WHAT YOU SHOULD DO: Retype the records in full, and please keep the pictures out of the copy.

"""

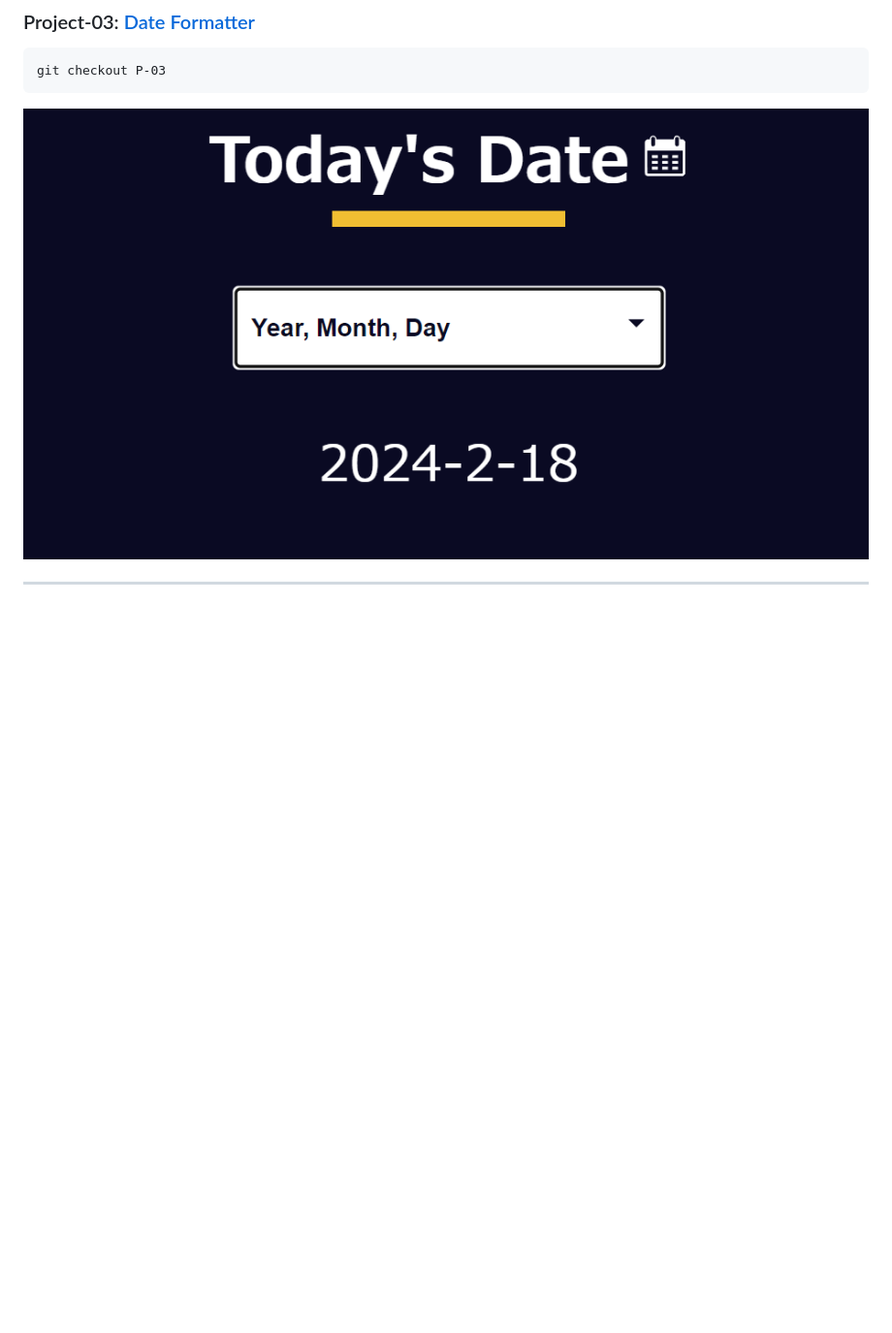
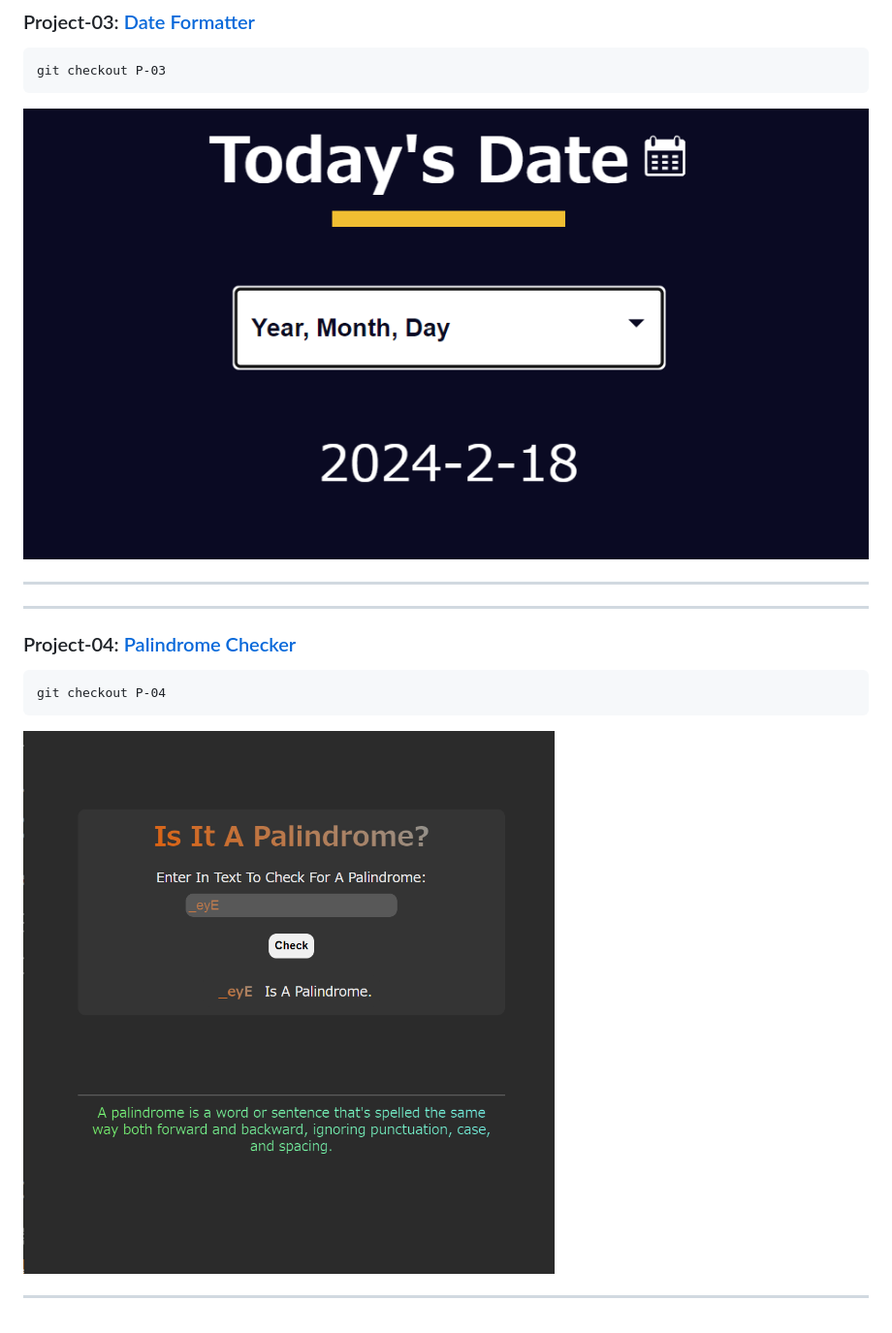
Before and after one commit to FahadHeiji/FCC, a Markdown page: README.md, the part around the change printed below. Shown: that part at 97% size. GitHub-like rendering; pictures changed too: imgs/Project-04.png (added); blank space fills up the shorter version.

Commit message:
Update: README File

````diff
--- a/README.md
+++ b/README.md
@@ -52 +52,11 @@ git checkout P-03
 ____
+____
+### Project-04: [Palindrome Checker](https://palindrome-checker-heiji.netlify.app)
+
+
+```git
+git checkout P-04
+```
+
+![Project-04-Preview](https://github.com/FahadHeiji/FCC/blob/main/imgs/Project-04.png)
+____
````
Also changed, not shown: other parts of README.md (+1 -1 lines).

"""

TASK RESULT:
Before and after one commit to FahadHeiji/FCC, a Markdown page: README.md, the part around the change printed below. Shown: that part at 97% size. GitHub-like rendering; pictures changed too: imgs/Project-04.png (added); blank space fills up the shorter version.

Commit message:
Update: README File

````diff
--- a/README.md
+++ b/README.md
@@ -52 +52,11 @@ git checkout P-03
 ____
+____
+### Project-04: [Palindrome Checker](https://palindrome-checker-heiji.netlify.app)
+
+
+```git
+git checkout P-04
+```
+
+![Project-04-Preview](https://github.com/FahadHeiji/FCC/blob/main/imgs/Project-04.png)
+____
````
Also changed, not shown: other parts of README.md (+1 -1 lines).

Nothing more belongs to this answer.